    C

    The time and space complexities you computed are correct in my opinion. If you are using divide and conquer recursion method, in every intermediate stage, the number of total nodes should be nm, where n is the number of lists and m is the average length of every list. So the required space of every stage should be O(nm). The time complexity of every stage is O(nm) as well, as these nodes are merged by all the smaller lists. There are tolly logn stages. So the time and space complexity both are O(nm*logn).


  • 0
    C

    Here is a concise version of your idea:

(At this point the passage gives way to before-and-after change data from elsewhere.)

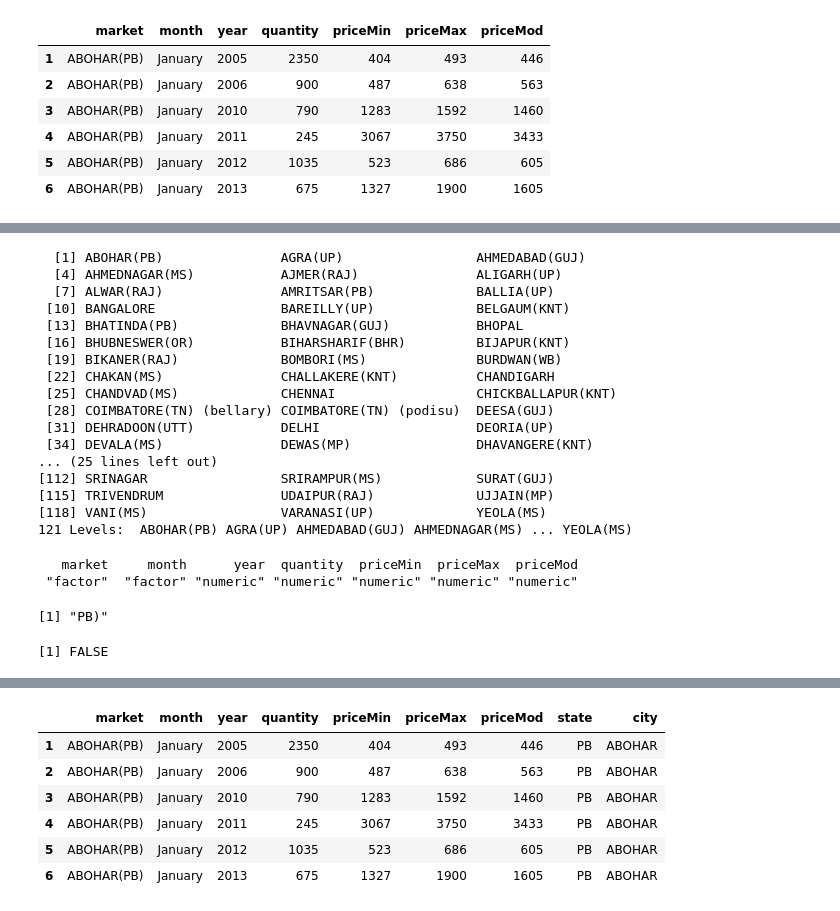
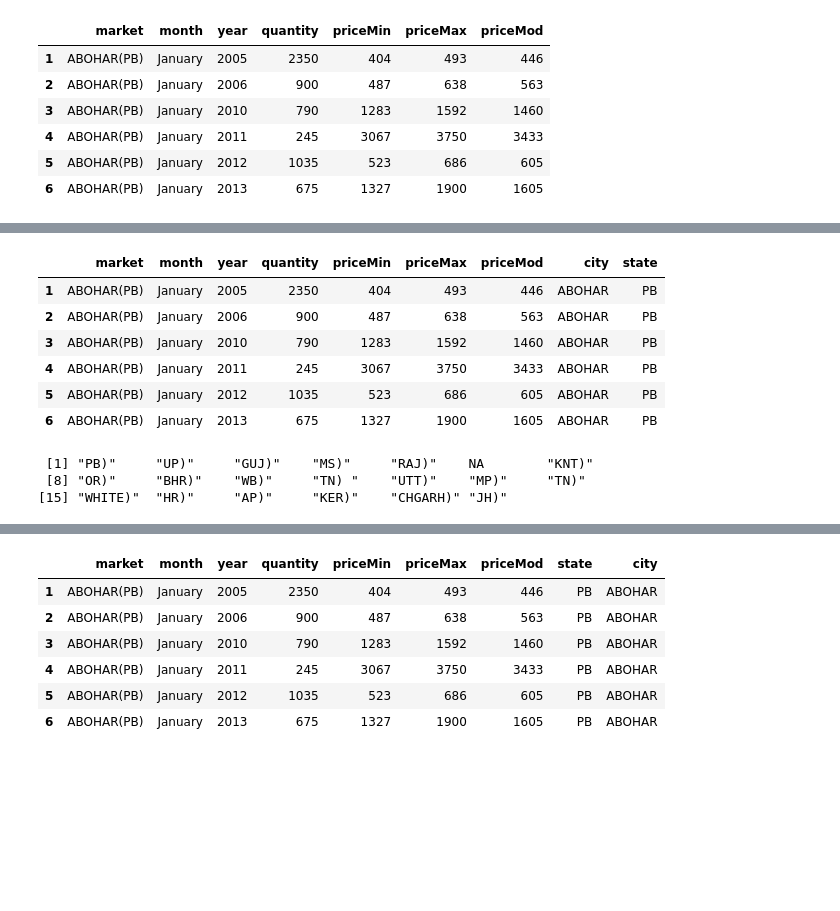
Before and after one commit to unnati-xyz/intro-R-data-science, a Jupyter notebook: onion/2. Refine.ipynb, the cells around one changed output, grey strips where cells are left out. Drawn from its saved outputs; the diff is of its cells as text; code cells hidden in the pictures; blank space fills up the shorter version.

```diff
--- a/onion/2. Refine.ipynb
+++ b/onion/2. Refine.ipynb
@@ -80,8 +116,7 @@ select(year,quantity,priceMin,priceMax,priceMod)),class)
 # %%
-#we see that all of them are factors, we know that they are integers, so lets convert
+#we see that all of them are character, we know that they are integers, so lets convert
+df$quantity <- as.numeric(df$quantity)
+df$year     <- as.numeric(df$year)
+df$priceMin <- as.numeric(df$priceMin)
+df$priceMax <- as.numeric(df$priceMax)
+df$priceMod <- as.numeric(df$priceMod)
-# %%
-df$quantity <- as.numeric(as.character(df$quantity))
-df$year     <- as.numeric(as.character(df$year))
-df$priceMin <- as.numeric(as.character(df$priceMin))
-df$priceMax <- as.numeric(as.character(df$priceMax))
-df$priceMod <- as.numeric(as.character(df$priceMod))
@@ -149,0 +206,4 @@ head(df)
+# %%
+df <- df %>%
+      mutate(market1 = market) %>%
+      separate(market1, c("city", "state"), sep = "\\(") %>%
@@ -150,33 +214,18 @@ head(df)
+# %%
+df$state <- df$state %>% str_replace("\\)","")
+# %%
+head(df)
+# %% [output]
+|  | market | month | year | quantity | priceMin | priceMax | priceMod | city | state |
+| 1 | ABOHAR(PB) | January | 2005 | 2350 | 404 | 493 | 446 | ABOHAR | PB |
+| 2 | ABOHAR(PB) | January | 2006 | 900 | 487 | 638 | 563 | ABOHAR | PB |
+| 3 | ABOHAR(PB) | January | 2010 | 790 | 1283 | 1592 | 1460 | ABOHAR | PB |
+| 4 | ABOHAR(PB) | January | 2011 | 245 | 3067 | 3750 | 3433 | ABOHAR | PB |
+| 5 | ABOHAR(PB) | January | 2012 | 1035 | 523 | 686 | 605 | ABOHAR | PB |
+| 6 | ABOHAR(PB) | January | 2013 | 675 | 1327 | 1900 | 1605 | ABOHAR | PB |
 # %%
-unique(df$market)
+unique(df$state)
 # %% [output]
-  [1] ABOHAR(PB)               AGRA(UP)                 AHMEDABAD(GUJ)
-  [4] AHMEDNAGAR(MS)           AJMER(RAJ)               ALIGARH(UP)
-  [7] ALWAR(RAJ)               AMRITSAR(PB)             BALLIA(UP)
- [10] BANGALORE                BAREILLY(UP)             BELGAUM(KNT)
- [13] BHATINDA(PB)             BHAVNAGAR(GUJ)           BHOPAL
- [16] BHUBNESWER(OR)           BIHARSHARIF(BHR)         BIJAPUR(KNT)
- [19] BIKANER(RAJ)             BOMBORI(MS)              BURDWAN(WB)
- [22] CHAKAN(MS)               CHALLAKERE(KNT)          CHANDIGARH
- [25] CHANDVAD(MS)             CHENNAI                  CHICKBALLAPUR(KNT)
- [28] COIMBATORE(TN) (bellary) COIMBATORE(TN) (podisu)  DEESA(GUJ)
- [31] DEHRADOON(UTT)           DELHI                    DEORIA(UP)
- [34] DEVALA(MS)               DEWAS(MP)                DHAVANGERE(KNT)
-... (25 lines left out)
-[112] SRINAGAR                 SRIRAMPUR(MS)            SURAT(GUJ)
-[115] TRIVENDRUM               UDAIPUR(RAJ)             UJJAIN(MP)
-[118] VANI(MS)                 VARANASI(UP)             YEOLA(MS)
-121 Levels:  ABOHAR(PB) AGRA(UP) AHMEDABAD(GUJ) AHMEDNAGAR(MS) ... YEOLA(MS)
+ [1] "PB)"     "UP)"     "GUJ)"    "MS)"     "RAJ)"    NA        "KNT)"
+ [8] "OR)"     "BHR)"    "WB)"     "TN) "    "UTT)"    "MP)"     "TN)"
+[15] "WHITE)"  "HR)"     "AP)"     "KER)"    "CHGARH)" "JH)"
-# %%
-sapply(df,class)
-# %% [output]
-   market     month      year  quantity  priceMin  priceMax  priceMod
- "factor"  "factor" "numeric" "numeric" "numeric" "numeric" "numeric"
-# %%
-unlist(strsplit(as.character(df$market),'\\('))[2]
-# %% [output]
-[1] "PB)"
-# %%
-grepl('\\(','BANGALORE')
-# %% [output]
-[1] FALSE
```
Also changed, not shown: parts of 40 cells of this notebook.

    def mergeKLists(self, lists):
        if not lists:
            return None
        if len(lists) == 1:
            return lists[0]
        l1 = self.mergeKLists(lists[:len(lists)//2])
        l2 = self.mergeKLists(lists[len(lists)//2:])
        return self.merge(l1, l2)
    
    def merge(self, l1, l2):
        dummy = head = ListNode(0)
        while l1 and l2:
            if l1.val < l2.val:
                head.next = l1
                l1 = l1.next
            else:
                head.next = l2
                l2 = l2.next
            head = head.next
        head.next = l1 or l2
        return dummy.next
    

    In order to not split the original lists, we can input the start and end indexes as parameters as well. In this way, it costs less memory:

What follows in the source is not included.